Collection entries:
--- START ---

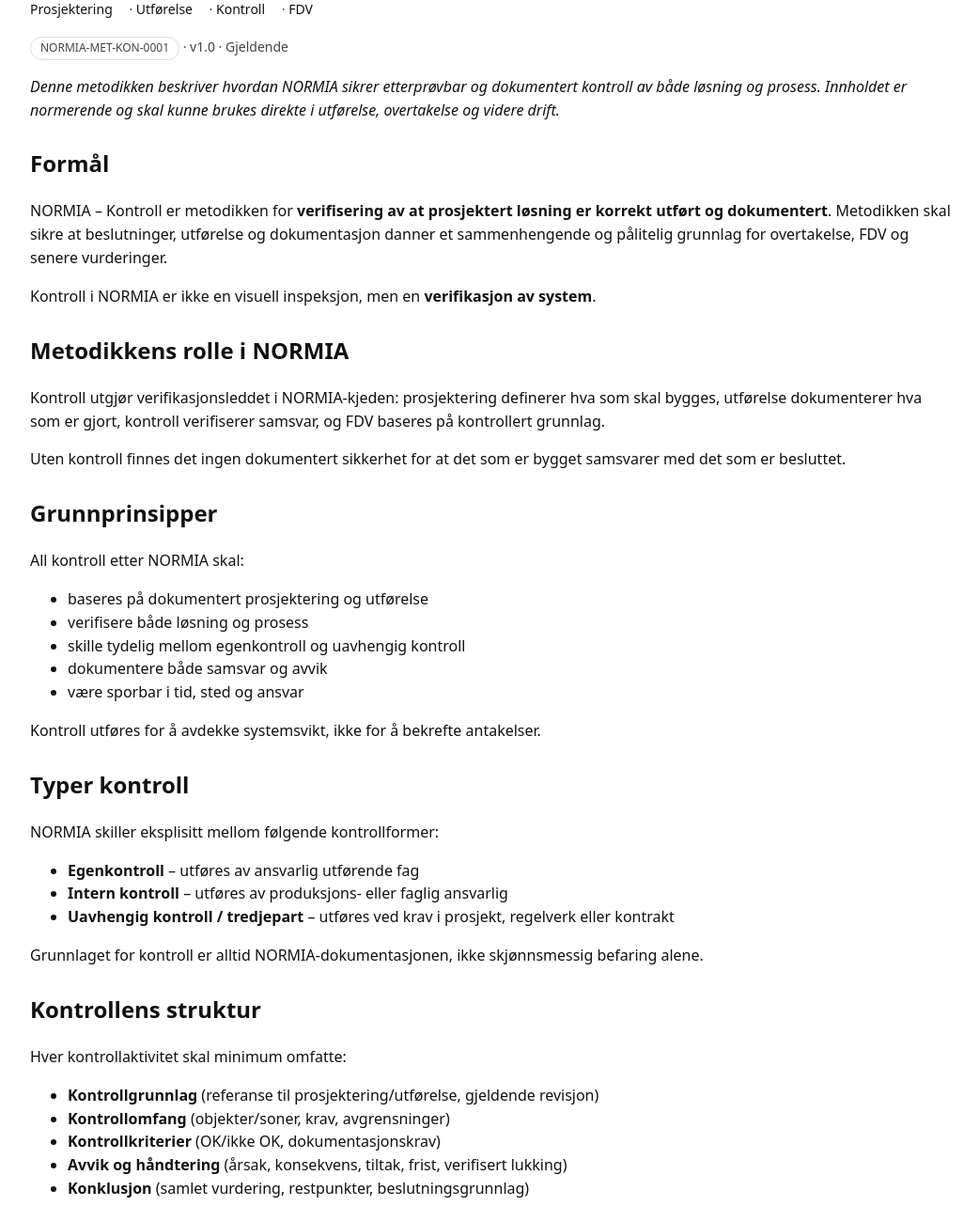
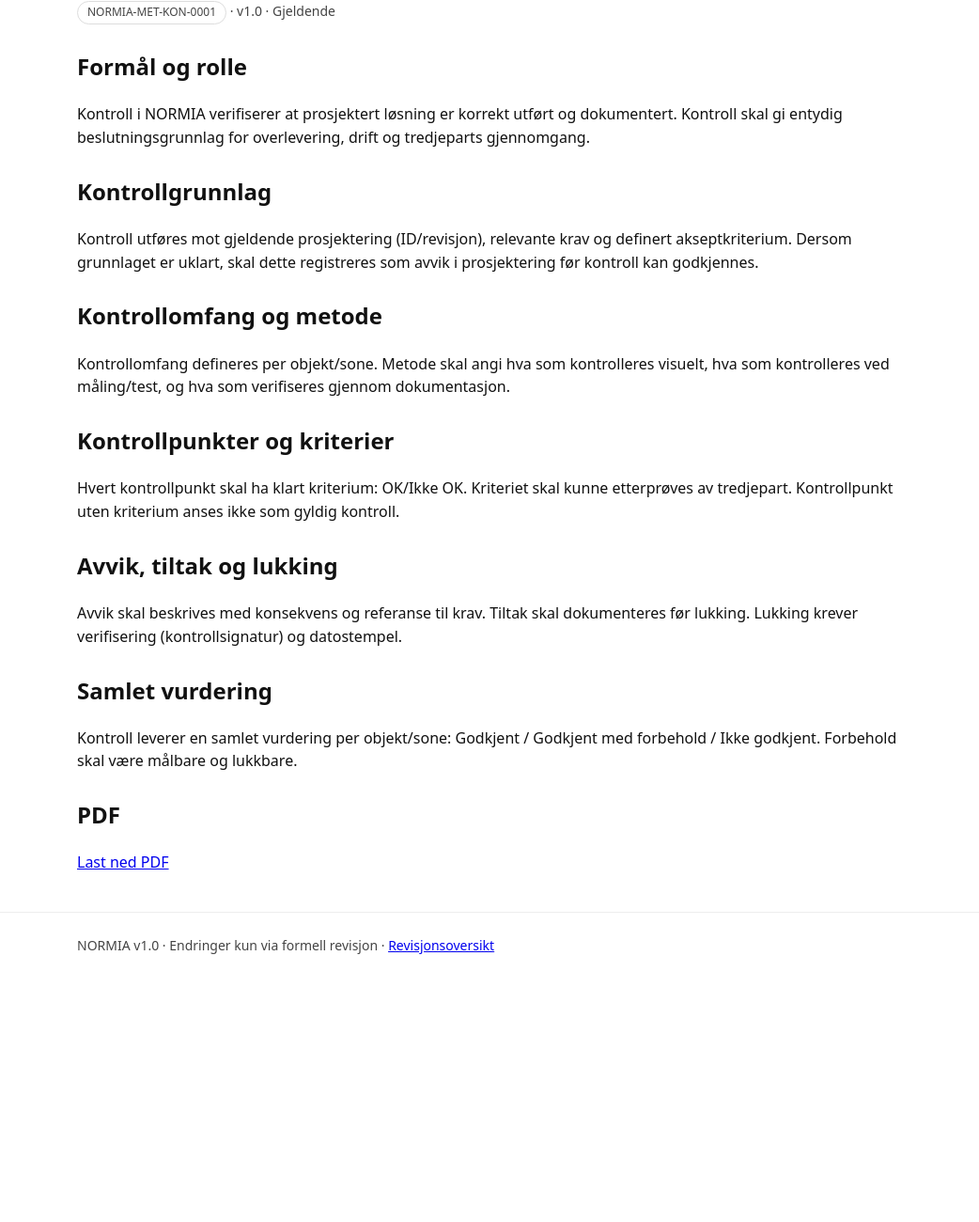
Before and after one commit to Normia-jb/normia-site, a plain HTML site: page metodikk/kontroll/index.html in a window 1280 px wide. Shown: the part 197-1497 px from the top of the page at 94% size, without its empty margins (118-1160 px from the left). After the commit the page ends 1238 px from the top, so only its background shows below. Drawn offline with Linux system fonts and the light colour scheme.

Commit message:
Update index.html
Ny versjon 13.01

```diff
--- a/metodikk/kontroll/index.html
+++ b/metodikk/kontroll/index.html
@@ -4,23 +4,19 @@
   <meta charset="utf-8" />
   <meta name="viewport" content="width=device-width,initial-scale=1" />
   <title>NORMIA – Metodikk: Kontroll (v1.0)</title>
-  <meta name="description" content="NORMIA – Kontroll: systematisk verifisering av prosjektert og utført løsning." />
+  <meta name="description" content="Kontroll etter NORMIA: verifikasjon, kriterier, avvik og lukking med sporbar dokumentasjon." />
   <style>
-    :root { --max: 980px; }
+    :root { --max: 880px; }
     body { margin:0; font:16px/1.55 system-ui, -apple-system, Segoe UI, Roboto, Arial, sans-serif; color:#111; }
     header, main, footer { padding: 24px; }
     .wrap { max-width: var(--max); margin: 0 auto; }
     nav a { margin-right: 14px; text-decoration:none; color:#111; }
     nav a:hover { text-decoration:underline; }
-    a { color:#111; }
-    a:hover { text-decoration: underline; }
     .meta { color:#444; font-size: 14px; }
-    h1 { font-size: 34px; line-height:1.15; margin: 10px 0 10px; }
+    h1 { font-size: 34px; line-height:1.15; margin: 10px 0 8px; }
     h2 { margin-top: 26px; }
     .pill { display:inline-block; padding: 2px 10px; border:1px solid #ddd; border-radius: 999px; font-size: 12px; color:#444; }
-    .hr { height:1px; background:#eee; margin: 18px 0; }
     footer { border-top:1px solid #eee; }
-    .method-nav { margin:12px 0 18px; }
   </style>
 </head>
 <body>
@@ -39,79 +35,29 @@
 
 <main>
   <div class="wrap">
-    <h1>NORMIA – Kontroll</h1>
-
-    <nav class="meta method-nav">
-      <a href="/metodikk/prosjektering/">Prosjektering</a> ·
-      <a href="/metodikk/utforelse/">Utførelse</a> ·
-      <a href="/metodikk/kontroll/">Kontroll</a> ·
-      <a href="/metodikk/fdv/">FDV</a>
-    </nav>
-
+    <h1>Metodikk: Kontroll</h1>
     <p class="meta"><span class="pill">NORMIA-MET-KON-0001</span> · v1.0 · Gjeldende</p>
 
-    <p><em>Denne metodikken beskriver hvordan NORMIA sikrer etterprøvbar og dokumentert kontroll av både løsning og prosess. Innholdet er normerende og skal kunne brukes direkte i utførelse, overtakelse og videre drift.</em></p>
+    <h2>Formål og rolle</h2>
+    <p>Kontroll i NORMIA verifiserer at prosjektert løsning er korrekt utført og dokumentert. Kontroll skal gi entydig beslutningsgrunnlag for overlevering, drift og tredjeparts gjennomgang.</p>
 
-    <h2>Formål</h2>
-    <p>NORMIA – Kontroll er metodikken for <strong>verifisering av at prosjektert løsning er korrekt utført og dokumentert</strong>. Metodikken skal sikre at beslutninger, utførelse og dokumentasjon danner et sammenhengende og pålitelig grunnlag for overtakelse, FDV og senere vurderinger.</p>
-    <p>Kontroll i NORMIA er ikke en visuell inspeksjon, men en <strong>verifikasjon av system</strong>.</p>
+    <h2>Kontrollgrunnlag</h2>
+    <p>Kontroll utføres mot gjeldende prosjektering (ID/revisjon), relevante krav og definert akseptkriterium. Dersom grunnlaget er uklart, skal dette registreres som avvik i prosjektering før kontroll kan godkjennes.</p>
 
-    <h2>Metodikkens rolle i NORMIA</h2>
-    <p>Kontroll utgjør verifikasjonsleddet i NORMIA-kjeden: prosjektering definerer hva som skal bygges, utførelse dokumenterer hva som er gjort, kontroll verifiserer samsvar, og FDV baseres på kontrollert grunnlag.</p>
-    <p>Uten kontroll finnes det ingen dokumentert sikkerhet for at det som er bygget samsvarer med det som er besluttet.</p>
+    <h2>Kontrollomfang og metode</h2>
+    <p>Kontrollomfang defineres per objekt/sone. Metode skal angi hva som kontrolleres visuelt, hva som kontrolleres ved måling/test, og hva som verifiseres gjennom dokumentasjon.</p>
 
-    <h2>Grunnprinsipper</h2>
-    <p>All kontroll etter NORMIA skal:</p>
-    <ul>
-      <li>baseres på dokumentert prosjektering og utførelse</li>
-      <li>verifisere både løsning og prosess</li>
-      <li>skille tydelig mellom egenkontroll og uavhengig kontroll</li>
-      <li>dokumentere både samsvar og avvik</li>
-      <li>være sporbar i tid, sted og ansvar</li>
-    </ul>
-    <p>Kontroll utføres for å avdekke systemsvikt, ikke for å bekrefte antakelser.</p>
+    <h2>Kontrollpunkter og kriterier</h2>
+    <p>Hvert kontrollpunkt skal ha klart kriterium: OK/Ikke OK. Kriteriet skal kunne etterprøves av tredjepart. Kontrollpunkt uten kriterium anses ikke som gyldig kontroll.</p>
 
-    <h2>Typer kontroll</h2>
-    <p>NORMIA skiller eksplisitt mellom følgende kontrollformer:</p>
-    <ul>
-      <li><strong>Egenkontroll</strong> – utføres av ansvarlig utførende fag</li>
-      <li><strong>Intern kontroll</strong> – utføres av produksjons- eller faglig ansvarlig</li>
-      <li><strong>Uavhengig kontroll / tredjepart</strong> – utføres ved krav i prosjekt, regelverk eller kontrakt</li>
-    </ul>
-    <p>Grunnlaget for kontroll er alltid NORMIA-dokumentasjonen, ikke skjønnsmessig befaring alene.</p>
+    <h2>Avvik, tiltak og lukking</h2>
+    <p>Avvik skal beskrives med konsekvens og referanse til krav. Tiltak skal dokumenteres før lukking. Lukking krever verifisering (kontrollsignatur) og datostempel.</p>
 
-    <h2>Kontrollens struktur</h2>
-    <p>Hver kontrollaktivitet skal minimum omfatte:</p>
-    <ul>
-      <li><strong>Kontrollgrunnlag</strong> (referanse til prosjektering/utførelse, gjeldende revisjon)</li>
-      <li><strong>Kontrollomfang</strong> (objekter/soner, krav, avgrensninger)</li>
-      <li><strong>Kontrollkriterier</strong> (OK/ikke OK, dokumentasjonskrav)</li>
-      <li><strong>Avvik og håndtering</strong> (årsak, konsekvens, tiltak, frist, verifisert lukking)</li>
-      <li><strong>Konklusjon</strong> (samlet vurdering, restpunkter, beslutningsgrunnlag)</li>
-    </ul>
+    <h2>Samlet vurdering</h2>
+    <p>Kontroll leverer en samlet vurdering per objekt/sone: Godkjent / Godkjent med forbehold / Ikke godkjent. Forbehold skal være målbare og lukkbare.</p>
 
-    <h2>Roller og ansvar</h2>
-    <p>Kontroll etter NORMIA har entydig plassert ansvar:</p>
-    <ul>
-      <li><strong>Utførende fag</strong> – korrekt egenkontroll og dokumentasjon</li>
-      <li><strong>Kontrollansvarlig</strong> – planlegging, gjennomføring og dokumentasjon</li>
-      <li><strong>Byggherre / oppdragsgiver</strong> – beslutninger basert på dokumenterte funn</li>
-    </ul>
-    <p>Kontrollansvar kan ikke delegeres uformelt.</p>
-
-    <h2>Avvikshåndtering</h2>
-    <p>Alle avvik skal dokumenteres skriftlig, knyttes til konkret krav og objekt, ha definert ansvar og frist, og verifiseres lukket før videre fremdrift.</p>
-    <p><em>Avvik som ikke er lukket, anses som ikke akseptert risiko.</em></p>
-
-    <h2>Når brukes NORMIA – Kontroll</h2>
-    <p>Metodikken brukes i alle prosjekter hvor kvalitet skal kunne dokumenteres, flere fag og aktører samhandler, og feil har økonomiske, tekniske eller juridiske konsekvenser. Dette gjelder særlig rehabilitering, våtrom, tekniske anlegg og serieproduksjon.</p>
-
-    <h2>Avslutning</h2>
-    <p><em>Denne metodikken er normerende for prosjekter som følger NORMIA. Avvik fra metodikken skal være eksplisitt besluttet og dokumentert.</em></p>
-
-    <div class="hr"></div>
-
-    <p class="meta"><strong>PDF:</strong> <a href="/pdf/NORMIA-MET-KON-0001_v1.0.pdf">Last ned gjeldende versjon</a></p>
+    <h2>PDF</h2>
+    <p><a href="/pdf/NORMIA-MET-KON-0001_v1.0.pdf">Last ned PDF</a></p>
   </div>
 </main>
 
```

--- END ---

▶ _WHAT THIS TASK INVOLVES_
Your answer should consist of all lines above that include the string "pill".

▶ _ANSWER SPACE_
     .pill { display:inline-block; padding: 2px 10px; border:1px solid #ddd; border-radius: 999px; font-size: 12px; color:#444; }
     <p class="meta"><span class="pill">NORMIA-MET-KON-0001</span> · v1.0 · Gjeldende</p>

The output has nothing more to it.